* [GIVEN RECORDS]:
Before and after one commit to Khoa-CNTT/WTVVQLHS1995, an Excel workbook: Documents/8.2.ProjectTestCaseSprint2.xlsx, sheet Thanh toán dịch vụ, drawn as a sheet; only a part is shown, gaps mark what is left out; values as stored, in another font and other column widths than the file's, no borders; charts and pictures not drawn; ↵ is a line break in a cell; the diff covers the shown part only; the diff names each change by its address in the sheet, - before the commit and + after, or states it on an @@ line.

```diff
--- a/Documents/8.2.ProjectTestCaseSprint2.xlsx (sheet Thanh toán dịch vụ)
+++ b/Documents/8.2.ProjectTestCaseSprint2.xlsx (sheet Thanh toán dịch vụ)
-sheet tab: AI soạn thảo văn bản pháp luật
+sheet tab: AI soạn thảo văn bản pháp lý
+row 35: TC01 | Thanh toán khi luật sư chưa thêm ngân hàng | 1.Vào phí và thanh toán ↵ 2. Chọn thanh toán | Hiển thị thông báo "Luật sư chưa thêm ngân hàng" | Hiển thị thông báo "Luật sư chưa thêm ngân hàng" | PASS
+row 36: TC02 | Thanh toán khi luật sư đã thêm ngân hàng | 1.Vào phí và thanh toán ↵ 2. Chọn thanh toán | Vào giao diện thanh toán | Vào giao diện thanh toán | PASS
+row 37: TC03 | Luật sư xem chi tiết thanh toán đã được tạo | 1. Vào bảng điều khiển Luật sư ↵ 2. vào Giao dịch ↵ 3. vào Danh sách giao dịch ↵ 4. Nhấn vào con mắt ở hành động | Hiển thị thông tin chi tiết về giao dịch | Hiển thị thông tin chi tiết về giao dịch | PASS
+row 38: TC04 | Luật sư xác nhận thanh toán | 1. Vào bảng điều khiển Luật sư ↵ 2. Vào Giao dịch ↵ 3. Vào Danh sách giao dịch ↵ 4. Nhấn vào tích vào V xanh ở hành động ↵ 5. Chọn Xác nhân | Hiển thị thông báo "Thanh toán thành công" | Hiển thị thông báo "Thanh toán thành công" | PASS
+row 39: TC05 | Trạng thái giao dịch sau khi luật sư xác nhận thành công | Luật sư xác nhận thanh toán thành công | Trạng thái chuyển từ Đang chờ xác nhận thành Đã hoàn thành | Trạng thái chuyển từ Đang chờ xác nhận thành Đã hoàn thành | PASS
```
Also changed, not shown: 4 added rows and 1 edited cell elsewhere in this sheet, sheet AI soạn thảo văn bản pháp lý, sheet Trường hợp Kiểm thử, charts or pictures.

* [WORK ITEM]:
Read the listing above, then copy every line that includes the string "nhận".

* [EXERCISE RESPONSE]:
+row 38: TC04 | Luật sư xác nhận thanh toán | 1. Vào bảng điều khiển Luật sư ↵ 2. Vào Giao dịch ↵ 3. Vào Danh sách giao dịch ↵ 4. Nhấn vào tích vào V xanh ở hành động ↵ 5. Chọn Xác nhân | Hiển thị thông báo "Thanh toán thành công" | Hiển thị thông báo "Thanh toán thành công" | PASS
+row 39: TC05 | Trạng thái giao dịch sau khi luật sư xác nhận thành công | Luật sư xác nhận thanh toán thành công | Trạng thái chuyển từ Đang chờ xác nhận thành Đã hoàn thành | Trạng thái chuyển từ Đang chờ xác nhận thành Đã hoàn thành | PASS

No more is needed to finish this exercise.